A court in Croatia has sentenced former Prime Minister Ivo Sanader to 10 years in prison for taking bribes, in a case closely watched by the EU.
Sanader, in office from 2003 to 2009, was convicted of taking millions of dollars in bribes from a Hungarian energy company and an Austrian bank.
The former prime minister denied wrongdoing at his trial.
Croatia, which hopes to join the EU in July of next year, is under pressure to tackle widespread corruption.
Correspondents say the EU is taking a harder line with the Balkan state than with Romania and Bulgaria, which were allowed to join the bloc despite struggling to address their problems with corruption.
Sanader, 59, is the most senior official to have been convicted of corruption in Croatia.
He was found guilty of accepting a bribe of $12.8m (£8m; 10m euros) from the Hungarian oil company MOL in return for securing it controlling rights in Croatia's state oil company Ina.
Unless Tuesday's verdict is overturned on appeal, Croatia may review MOL's shareholder agreement with Ina, Reuters news agency says.
In 1995, when Sanader was a deputy foreign minister, he received $695,000 in bribes for a credit deal with the Hypo Alpe Adria Group, which gave the Austrian bank a leading position in Croatia.
At the time, Croatia was still fighting its war of independence from Yugoslavia, meaning it had trouble accessing the international markets.
Prosecutors described Sanader's action as "war profiteering".
Sanader argued that the case against him was politically motivated.
He is also on trial, separately, for allegedly creating slush funds for his political party, the conservative Croatian Democratic Union (HDZ), by skimming off profits from state companies and manipulating public tenders.

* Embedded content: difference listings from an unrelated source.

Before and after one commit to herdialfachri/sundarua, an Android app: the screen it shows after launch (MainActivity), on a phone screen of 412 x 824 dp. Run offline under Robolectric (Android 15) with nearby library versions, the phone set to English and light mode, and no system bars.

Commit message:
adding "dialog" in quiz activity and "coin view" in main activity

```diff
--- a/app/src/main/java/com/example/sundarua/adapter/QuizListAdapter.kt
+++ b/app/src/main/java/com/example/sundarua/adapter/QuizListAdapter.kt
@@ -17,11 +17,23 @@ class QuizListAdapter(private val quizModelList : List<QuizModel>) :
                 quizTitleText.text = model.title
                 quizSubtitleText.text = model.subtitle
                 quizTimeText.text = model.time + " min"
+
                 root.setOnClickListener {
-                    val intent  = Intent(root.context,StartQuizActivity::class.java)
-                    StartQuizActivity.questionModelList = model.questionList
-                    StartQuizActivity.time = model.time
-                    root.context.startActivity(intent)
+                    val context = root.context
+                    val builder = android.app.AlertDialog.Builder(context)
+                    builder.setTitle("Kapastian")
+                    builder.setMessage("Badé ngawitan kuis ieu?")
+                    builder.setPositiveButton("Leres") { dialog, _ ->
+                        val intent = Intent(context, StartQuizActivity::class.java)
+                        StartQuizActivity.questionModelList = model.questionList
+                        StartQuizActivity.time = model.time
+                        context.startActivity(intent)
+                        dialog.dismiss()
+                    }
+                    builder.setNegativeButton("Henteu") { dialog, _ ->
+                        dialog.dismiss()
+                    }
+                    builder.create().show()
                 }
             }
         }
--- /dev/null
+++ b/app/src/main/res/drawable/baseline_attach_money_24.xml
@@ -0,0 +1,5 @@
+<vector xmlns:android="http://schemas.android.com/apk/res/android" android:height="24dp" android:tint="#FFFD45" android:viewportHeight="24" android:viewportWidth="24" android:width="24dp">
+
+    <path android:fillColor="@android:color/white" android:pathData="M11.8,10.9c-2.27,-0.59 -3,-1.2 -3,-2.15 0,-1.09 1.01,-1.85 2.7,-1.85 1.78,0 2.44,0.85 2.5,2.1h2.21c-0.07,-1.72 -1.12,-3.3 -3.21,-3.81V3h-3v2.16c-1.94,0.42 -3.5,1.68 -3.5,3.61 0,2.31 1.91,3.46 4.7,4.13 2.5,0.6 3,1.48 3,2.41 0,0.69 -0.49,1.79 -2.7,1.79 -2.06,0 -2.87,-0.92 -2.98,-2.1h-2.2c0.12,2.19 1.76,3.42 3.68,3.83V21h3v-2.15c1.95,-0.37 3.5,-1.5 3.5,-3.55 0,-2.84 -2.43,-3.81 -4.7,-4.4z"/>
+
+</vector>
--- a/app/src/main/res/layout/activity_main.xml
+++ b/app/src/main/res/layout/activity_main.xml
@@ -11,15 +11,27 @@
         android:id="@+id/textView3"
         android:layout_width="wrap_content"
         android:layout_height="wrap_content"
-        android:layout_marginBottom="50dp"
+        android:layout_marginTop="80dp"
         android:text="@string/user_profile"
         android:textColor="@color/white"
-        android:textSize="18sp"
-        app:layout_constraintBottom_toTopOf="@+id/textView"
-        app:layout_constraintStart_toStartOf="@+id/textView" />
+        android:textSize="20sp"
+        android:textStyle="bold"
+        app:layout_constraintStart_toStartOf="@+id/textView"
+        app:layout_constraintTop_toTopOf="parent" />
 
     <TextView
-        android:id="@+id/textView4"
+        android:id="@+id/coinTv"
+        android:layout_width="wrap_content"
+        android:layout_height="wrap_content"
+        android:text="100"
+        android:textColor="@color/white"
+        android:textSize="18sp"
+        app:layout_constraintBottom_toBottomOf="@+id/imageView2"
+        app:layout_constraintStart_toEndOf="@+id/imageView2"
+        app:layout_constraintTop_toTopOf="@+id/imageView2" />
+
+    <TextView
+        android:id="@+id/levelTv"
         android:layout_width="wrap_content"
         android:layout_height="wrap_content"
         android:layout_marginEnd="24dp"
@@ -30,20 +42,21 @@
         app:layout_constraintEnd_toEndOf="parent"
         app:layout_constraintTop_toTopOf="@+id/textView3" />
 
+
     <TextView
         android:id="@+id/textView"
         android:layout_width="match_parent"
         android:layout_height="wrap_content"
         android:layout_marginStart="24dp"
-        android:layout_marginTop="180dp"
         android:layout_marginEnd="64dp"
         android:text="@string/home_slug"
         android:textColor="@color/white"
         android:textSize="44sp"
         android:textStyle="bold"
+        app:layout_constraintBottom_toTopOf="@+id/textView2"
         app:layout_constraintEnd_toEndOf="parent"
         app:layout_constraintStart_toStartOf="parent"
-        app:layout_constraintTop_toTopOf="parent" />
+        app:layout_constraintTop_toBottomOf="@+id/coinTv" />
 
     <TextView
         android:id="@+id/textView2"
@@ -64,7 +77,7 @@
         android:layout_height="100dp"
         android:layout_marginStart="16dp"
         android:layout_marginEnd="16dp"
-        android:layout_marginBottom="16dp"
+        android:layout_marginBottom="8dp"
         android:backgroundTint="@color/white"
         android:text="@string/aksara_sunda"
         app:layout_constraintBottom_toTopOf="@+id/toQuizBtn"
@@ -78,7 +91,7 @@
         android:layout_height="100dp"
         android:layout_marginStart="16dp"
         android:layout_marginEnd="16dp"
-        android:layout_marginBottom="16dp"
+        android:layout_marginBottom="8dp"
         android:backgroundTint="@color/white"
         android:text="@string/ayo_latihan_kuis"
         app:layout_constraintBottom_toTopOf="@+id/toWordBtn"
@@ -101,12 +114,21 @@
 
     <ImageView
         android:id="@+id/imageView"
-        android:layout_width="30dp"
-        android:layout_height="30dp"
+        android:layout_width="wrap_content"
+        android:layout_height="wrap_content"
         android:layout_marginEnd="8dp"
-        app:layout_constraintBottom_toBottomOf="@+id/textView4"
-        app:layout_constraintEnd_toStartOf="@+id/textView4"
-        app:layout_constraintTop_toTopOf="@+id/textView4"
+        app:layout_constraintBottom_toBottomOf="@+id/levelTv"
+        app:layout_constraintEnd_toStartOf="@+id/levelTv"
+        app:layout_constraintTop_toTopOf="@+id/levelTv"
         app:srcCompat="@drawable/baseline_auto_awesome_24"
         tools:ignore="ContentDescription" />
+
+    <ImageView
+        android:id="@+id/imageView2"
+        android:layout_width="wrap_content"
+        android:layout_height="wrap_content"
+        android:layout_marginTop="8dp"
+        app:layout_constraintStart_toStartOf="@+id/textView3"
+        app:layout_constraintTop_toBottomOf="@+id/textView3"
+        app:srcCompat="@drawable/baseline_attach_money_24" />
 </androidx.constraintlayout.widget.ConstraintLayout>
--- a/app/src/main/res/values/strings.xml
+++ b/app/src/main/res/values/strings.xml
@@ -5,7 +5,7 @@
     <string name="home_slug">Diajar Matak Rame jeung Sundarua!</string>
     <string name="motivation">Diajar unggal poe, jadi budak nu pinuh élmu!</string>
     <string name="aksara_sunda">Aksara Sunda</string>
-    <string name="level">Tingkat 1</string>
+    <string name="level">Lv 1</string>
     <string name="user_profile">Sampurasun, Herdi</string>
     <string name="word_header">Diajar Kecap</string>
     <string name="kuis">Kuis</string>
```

The HDZ ruled the country for eight years until its defeat in elections in December 2011.